Problem details – Word for word, print all of the lines below.

Change listing data
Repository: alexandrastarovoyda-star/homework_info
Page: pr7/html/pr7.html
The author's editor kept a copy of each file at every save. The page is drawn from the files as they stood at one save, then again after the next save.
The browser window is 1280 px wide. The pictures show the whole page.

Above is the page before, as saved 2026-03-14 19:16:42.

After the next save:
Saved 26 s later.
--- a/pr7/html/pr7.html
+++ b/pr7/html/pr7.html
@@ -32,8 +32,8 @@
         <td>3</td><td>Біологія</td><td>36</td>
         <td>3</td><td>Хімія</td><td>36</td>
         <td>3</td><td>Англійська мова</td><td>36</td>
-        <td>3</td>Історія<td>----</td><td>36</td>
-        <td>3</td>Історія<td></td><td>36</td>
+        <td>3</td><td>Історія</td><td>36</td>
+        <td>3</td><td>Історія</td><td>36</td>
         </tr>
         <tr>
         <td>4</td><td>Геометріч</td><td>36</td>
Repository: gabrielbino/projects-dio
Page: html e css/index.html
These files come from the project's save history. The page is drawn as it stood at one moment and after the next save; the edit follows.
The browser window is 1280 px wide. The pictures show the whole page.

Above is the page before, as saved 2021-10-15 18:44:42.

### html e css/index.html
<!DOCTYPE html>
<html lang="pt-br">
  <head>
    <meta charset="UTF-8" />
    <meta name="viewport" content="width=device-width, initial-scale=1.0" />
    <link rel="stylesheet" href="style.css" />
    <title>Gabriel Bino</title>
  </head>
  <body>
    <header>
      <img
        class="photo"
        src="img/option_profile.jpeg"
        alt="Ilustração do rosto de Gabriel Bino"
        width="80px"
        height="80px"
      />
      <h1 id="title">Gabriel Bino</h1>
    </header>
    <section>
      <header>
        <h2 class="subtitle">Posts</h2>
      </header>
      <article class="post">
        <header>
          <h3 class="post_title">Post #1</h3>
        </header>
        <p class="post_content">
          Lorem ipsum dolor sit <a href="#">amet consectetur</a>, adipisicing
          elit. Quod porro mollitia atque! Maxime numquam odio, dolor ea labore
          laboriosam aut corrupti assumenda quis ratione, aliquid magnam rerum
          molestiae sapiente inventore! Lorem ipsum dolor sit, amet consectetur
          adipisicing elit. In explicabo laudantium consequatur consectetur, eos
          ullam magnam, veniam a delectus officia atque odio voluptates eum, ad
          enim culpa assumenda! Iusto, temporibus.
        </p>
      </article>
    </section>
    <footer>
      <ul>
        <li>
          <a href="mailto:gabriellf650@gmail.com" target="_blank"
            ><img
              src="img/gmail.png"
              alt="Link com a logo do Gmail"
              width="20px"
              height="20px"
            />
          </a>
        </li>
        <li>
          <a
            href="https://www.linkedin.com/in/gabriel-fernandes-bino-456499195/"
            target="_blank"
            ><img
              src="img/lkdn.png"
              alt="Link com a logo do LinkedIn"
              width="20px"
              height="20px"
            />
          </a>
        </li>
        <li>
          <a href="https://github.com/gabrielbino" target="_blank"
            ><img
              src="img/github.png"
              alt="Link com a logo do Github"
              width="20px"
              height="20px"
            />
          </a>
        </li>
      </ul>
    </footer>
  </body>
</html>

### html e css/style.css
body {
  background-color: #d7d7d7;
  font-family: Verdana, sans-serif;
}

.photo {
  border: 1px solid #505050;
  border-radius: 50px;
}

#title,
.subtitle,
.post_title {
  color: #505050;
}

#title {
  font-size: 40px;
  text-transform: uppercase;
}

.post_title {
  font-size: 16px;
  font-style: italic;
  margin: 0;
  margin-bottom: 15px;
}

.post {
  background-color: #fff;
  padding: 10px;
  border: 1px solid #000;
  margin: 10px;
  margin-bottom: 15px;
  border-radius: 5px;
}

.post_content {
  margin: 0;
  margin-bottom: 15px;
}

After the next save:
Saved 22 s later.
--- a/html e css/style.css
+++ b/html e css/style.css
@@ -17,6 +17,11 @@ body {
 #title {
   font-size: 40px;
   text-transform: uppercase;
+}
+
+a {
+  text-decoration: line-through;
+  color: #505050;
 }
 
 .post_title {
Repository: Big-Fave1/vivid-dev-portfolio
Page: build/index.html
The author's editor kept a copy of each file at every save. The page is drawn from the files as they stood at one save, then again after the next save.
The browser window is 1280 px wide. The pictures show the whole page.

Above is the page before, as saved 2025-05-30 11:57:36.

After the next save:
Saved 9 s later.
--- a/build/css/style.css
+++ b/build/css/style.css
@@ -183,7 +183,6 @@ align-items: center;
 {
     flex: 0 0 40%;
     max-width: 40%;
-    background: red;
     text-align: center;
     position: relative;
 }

Result –
Repository: alexandrastarovoyda-star/homework_info
Page: pr7/html/pr7.html
The author's editor kept a copy of each file at every save. The page is drawn from the files as they stood at one save, then again after the next save.
The browser window is 1280 px wide. The pictures show the whole page.

Above is the page before, as saved 2026-03-14 19:16:42.

After the next save:
Saved 26 s later.
--- a/pr7/html/pr7.html
+++ b/pr7/html/pr7.html
@@ -32,8 +32,8 @@
         <td>3</td><td>Біологія</td><td>36</td>
         <td>3</td><td>Хімія</td><td>36</td>
         <td>3</td><td>Англійська мова</td><td>36</td>
-        <td>3</td>Історія<td>----</td><td>36</td>
-        <td>3</td>Історія<td></td><td>36</td>
+        <td>3</td><td>Історія</td><td>36</td>
+        <td>3</td><td>Історія</td><td>36</td>
         </tr>
         <tr>
         <td>4</td><td>Геометріч</td><td>36</td>
Repository: gabrielbino/projects-dio
Page: html e css/index.html
These files come from the project's save history. The page is drawn as it stood at one moment and after the next save; the edit follows.
The browser window is 1280 px wide. The pictures show the whole page.

Above is the page before, as saved 2021-10-15 18:44:42.

### html e css/index.html
<!DOCTYPE html>
<html lang="pt-br">
  <head>
    <meta charset="UTF-8" />
    <meta name="viewport" content="width=device-width, initial-scale=1.0" />
    <link rel="stylesheet" href="style.css" />
    <title>Gabriel Bino</title>
  </head>
  <body>
    <header>
      <img
        class="photo"
        src="img/option_profile.jpeg"
        alt="Ilustração do rosto de Gabriel Bino"
        width="80px"
        height="80px"
      />
      <h1 id="title">Gabriel Bino</h1>
    </header>
    <section>
      <header>
        <h2 class="subtitle">Posts</h2>
      </header>
      <article class="post">
        <header>
          <h3 class="post_title">Post #1</h3>
        </header>
        <p class="post_content">
          Lorem ipsum dolor sit <a href="#">amet consectetur</a>, adipisicing
          elit. Quod porro mollitia atque! Maxime numquam odio, dolor ea labore
          laboriosam aut corrupti assumenda quis ratione, aliquid magnam rerum
          molestiae sapiente inventore! Lorem ipsum dolor sit, amet consectetur
          adipisicing elit. In explicabo laudantium consequatur consectetur, eos
          ullam magnam, veniam a delectus officia atque odio voluptates eum, ad
          enim culpa assumenda! Iusto, temporibus.
        </p>
      </article>
    </section>
    <footer>
      <ul>
        <li>
          <a href="mailto:gabriellf650@gmail.com" target="_blank"
            ><img
              src="img/gmail.png"
              alt="Link com a logo do Gmail"
              width="20px"
              height="20px"
            />
          </a>
        </li>
        <li>
          <a
            href="https://www.linkedin.com/in/gabriel-fernandes-bino-456499195/"
            target="_blank"
            ><img
              src="img/lkdn.png"
              alt="Link com a logo do LinkedIn"
              width="20px"
              height="20px"
            />
          </a>
        </li>
        <li>
          <a href="https://github.com/gabrielbino" target="_blank"
            ><img
              src="img/github.png"
              alt="Link com a logo do Github"
              width="20px"
              height="20px"
            />
          </a>
        </li>
      </ul>
    </footer>
  </body>
</html>

### html e css/style.css
body {
  background-color: #d7d7d7;
  font-family: Verdana, sans-serif;
}

.photo {
  border: 1px solid #505050;
  border-radius: 50px;
}

#title,
.subtitle,
.post_title {
  color: #505050;
}

#title {
  font-size: 40px;
  text-transform: uppercase;
}

.post_title {
  font-size: 16px;
  font-style: italic;
  margin: 0;
  margin-bottom: 15px;
}

.post {
  background-color: #fff;
  padding: 10px;
  border: 1px solid #000;
  margin: 10px;
  margin-bottom: 15px;
  border-radius: 5px;
}

.post_content {
  margin: 0;
  margin-bottom: 15px;
}

After the next save:
Saved 22 s later.
--- a/html e css/style.css
+++ b/html e css/style.css
@@ -17,6 +17,11 @@ body {
 #title {
   font-size: 40px;
   text-transform: uppercase;
+}
+
+a {
+  text-decoration: line-through;
+  color: #505050;
 }
 
 .post_title {
Repository: Big-Fave1/vivid-dev-portfolio
Page: build/index.html
The author's editor kept a copy of each file at every save. The page is drawn from the files as they stood at one save, then again after the next save.
The browser window is 1280 px wide. The pictures show the whole page.

Above is the page before, as saved 2025-05-30 11:57:36.

After the next save:
Saved 9 s later.
--- a/build/css/style.css
+++ b/build/css/style.css
@@ -183,7 +183,6 @@ align-items: center;
 {
     flex: 0 0 40%;
     max-width: 40%;
-    background: red;
     text-align: center;
     position: relative;
 }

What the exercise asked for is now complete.